Could you retype the whole listing word for word and drop the images?
• • • • • • •
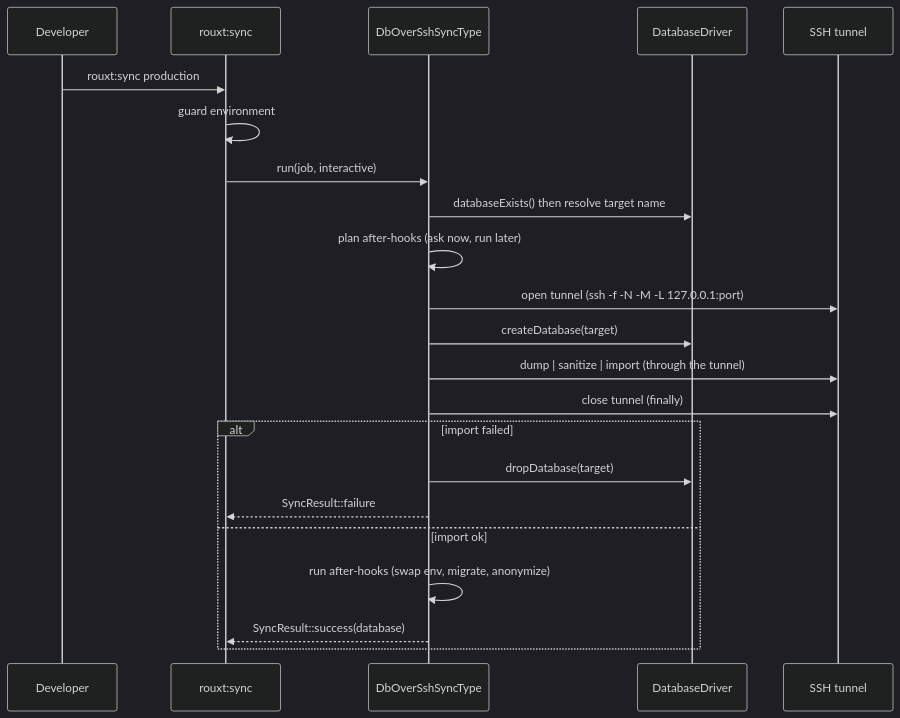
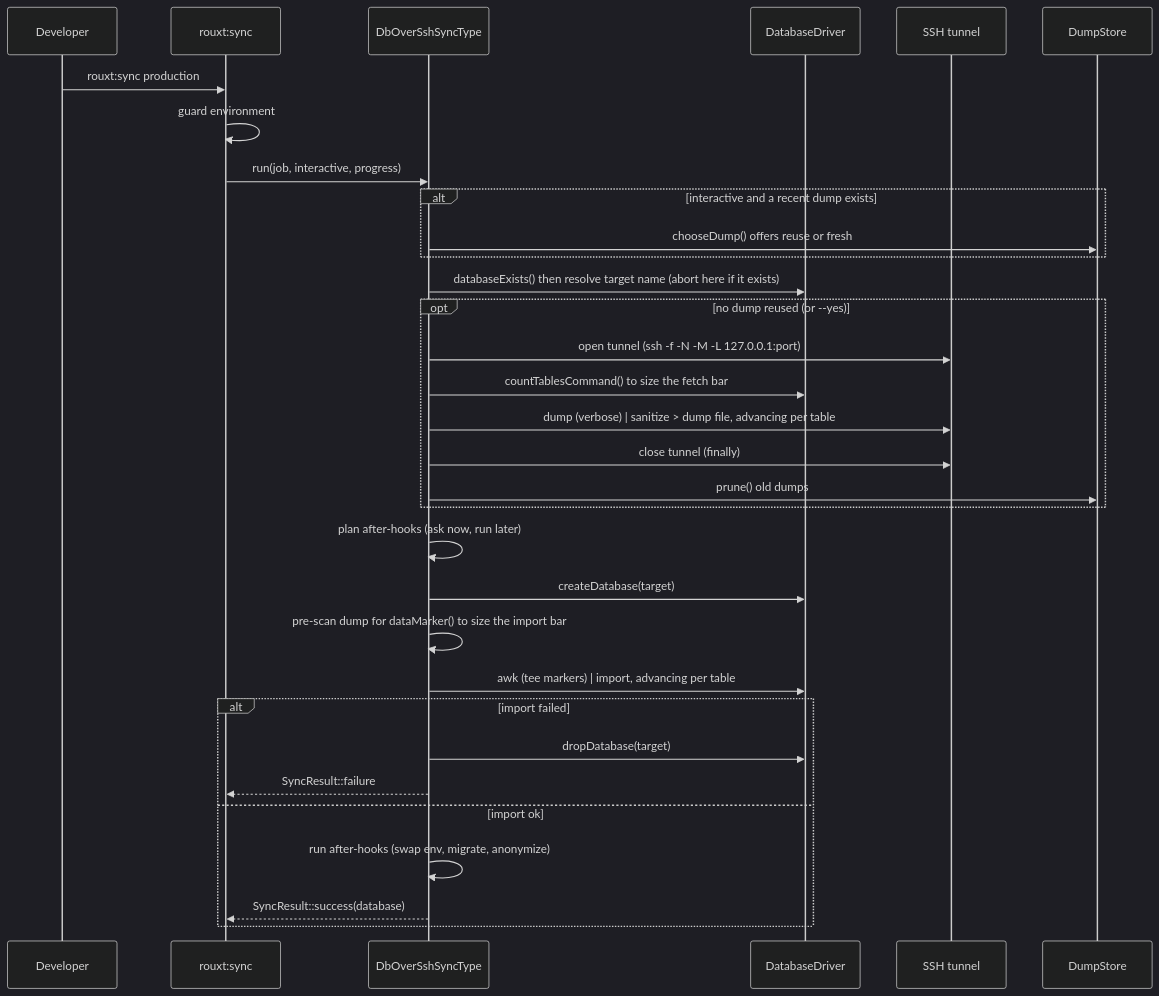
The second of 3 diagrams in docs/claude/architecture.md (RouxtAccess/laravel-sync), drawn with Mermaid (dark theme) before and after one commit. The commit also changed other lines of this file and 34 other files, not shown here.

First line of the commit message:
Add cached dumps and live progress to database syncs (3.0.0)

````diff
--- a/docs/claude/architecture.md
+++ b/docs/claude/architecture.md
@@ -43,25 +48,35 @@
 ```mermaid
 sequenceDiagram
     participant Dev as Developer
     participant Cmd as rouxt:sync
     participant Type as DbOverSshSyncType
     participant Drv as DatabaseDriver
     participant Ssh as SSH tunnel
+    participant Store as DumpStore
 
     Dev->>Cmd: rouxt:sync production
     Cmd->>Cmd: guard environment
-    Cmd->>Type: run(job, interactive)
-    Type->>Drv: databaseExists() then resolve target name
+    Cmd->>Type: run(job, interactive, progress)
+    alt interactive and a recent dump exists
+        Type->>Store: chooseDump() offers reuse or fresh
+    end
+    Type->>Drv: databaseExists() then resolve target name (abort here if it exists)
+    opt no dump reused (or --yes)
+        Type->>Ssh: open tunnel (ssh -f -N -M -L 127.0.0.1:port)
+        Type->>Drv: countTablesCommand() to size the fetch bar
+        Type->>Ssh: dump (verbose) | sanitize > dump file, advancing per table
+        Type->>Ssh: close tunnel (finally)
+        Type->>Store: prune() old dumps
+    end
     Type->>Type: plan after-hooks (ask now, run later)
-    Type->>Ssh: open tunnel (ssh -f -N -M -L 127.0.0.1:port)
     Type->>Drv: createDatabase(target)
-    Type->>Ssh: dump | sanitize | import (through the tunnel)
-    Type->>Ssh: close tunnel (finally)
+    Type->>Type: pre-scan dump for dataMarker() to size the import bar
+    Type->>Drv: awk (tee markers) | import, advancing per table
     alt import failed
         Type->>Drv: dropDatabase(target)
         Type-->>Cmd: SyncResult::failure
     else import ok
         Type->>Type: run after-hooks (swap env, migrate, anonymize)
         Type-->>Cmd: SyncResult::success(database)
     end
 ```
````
• • • • • • •
Result of the exercise
The second of 3 diagrams in docs/claude/architecture.md (RouxtAccess/laravel-sync), drawn with Mermaid (dark theme) before and after one commit. The commit also changed other lines of this file and 34 other files, not shown here.

First line of the commit message:
Add cached dumps and live progress to database syncs (3.0.0)

````diff
--- a/docs/claude/architecture.md
+++ b/docs/claude/architecture.md
@@ -43,25 +48,35 @@
 ```mermaid
 sequenceDiagram
     participant Dev as Developer
     participant Cmd as rouxt:sync
     participant Type as DbOverSshSyncType
     participant Drv as DatabaseDriver
     participant Ssh as SSH tunnel
+    participant Store as DumpStore
 
     Dev->>Cmd: rouxt:sync production
     Cmd->>Cmd: guard environment
-    Cmd->>Type: run(job, interactive)
-    Type->>Drv: databaseExists() then resolve target name
+    Cmd->>Type: run(job, interactive, progress)
+    alt interactive and a recent dump exists
+        Type->>Store: chooseDump() offers reuse or fresh
+    end
+    Type->>Drv: databaseExists() then resolve target name (abort here if it exists)
+    opt no dump reused (or --yes)
+        Type->>Ssh: open tunnel (ssh -f -N -M -L 127.0.0.1:port)
+        Type->>Drv: countTablesCommand() to size the fetch bar
+        Type->>Ssh: dump (verbose) | sanitize > dump file, advancing per table
+        Type->>Ssh: close tunnel (finally)
+        Type->>Store: prune() old dumps
+    end
     Type->>Type: plan after-hooks (ask now, run later)
-    Type->>Ssh: open tunnel (ssh -f -N -M -L 127.0.0.1:port)
     Type->>Drv: createDatabase(target)
-    Type->>Ssh: dump | sanitize | import (through the tunnel)
-    Type->>Ssh: close tunnel (finally)
+    Type->>Type: pre-scan dump for dataMarker() to size the import bar
+    Type->>Drv: awk (tee markers) | import, advancing per table
     alt import failed
         Type->>Drv: dropDatabase(target)
         Type-->>Cmd: SyncResult::failure
     else import ok
         Type->>Type: run after-hooks (swap env, migrate, anonymize)
         Type-->>Cmd: SyncResult::success(database)
     end
 ```
````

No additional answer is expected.